Of the 34 measures that can have the force of law, 6 (18%) relate to the Holocaust, including 2 that lay the ground for reparations claims against insurance companies for unpaid claims and against railway companies that transported persons to Nazi concentration camps (France’s national railroad company is mentioned by name). Indeed, the session saw a spate of reparations bills (18% of the total). Aside from the 2 Holocaust-related claims bills, 4 additional bills involve reparations for U.S. victims of state-sponsored terrorism, one of which specifically targets the Amman-based, Palestinian-owned Arab Bank, one of the largest financial institutions in the Middle East.

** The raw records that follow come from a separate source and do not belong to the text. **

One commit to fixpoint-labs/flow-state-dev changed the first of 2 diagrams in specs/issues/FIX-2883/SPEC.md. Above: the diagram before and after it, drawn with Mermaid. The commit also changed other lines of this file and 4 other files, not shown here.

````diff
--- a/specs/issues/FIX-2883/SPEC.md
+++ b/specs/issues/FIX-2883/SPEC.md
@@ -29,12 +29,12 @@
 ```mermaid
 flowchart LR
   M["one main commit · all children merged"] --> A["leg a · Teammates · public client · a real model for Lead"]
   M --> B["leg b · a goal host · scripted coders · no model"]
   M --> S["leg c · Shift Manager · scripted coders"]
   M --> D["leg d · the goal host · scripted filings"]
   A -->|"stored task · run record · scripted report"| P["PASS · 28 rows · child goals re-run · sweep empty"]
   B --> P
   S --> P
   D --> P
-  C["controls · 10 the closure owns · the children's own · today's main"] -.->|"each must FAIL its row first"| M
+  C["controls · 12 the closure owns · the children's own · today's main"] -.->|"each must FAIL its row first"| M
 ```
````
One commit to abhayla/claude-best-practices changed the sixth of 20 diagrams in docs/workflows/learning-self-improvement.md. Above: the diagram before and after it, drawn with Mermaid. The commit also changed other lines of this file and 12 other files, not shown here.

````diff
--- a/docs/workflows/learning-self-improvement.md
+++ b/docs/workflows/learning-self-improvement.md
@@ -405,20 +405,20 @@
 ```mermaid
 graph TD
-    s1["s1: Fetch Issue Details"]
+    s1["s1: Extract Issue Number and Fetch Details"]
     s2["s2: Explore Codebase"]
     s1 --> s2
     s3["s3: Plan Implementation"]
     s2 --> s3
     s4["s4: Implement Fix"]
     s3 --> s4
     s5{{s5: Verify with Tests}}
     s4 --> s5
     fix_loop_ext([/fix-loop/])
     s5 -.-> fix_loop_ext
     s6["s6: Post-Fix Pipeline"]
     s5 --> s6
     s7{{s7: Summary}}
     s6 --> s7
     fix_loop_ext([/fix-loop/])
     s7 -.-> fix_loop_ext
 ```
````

While concurrent and simple resolutions cannot become law, they are important indicators of the mood of Congress and the issues it considers important. Of the 51 such measures, the largest number—13 (almost 21%)—relate to the Holocaust, paying tribute to those who helped save Jews, grieving for loss of life under the Third Reich, and so on. A close second (11 measures, or 20%) are resolutions condemning or calling for action against Iran, Hizballah, and Syria for directly or implicitly threatening Israel or making anti-Israeli pronouncements. Six measures (>10%) celebrate or congratulate Israel for various achievements. Others specifically advance Israeli goals by calling for an upgrade to Israel’s relationship with NATO, urging U.S. representatives at all international forums to insist on Jewish refugee claims alongside Palestinian claims, calling on the U.S. to press for Israel’s membership in the Organization of Economic Cooperation and Development, moving the U.S. embassy to Jerusalem, and so on.